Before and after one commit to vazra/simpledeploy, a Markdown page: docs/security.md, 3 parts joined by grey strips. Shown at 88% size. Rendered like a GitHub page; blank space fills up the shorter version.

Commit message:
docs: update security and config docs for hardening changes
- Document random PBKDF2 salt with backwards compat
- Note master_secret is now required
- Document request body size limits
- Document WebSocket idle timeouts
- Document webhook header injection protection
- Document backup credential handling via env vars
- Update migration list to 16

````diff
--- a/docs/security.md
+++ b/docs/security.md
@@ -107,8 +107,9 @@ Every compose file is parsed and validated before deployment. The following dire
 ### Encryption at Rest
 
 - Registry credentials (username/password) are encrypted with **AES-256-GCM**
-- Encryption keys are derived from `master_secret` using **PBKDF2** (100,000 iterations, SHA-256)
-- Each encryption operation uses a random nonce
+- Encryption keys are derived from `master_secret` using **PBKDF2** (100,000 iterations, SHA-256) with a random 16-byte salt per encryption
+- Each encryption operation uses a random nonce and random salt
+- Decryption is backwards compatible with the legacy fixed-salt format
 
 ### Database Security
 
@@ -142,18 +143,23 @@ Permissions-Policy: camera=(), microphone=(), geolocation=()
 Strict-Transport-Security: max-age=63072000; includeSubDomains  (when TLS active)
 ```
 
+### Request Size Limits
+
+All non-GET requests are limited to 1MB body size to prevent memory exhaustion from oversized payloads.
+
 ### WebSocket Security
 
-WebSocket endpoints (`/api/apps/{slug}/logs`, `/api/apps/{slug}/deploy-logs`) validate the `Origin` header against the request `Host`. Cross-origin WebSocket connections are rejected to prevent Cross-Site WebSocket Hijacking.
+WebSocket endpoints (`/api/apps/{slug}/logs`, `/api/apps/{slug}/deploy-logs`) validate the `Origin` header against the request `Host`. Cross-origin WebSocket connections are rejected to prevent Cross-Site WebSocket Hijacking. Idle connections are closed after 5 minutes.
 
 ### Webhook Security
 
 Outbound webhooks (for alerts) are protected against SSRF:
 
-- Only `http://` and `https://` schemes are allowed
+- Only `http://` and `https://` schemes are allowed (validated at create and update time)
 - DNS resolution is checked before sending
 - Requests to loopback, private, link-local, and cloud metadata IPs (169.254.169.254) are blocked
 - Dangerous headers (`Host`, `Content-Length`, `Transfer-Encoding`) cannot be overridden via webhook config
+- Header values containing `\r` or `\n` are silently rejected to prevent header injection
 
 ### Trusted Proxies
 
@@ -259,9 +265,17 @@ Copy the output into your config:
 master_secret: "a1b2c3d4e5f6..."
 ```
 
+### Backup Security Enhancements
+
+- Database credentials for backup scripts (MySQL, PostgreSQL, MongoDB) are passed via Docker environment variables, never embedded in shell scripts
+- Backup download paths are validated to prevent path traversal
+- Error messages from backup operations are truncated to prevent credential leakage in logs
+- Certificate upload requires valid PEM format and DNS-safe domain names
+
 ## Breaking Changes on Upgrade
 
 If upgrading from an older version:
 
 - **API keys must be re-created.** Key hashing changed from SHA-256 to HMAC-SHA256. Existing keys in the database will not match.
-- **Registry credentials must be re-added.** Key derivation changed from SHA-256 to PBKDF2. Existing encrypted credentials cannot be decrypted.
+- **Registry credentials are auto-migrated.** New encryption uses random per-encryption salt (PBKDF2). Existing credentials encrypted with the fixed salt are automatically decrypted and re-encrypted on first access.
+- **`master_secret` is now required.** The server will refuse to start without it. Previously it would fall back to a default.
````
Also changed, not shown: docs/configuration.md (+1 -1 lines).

REQUIRED WORK: Only a number is expected: the count of lines in the data that contain the word "Document".

SOLUTION FOR THIS TASK: 5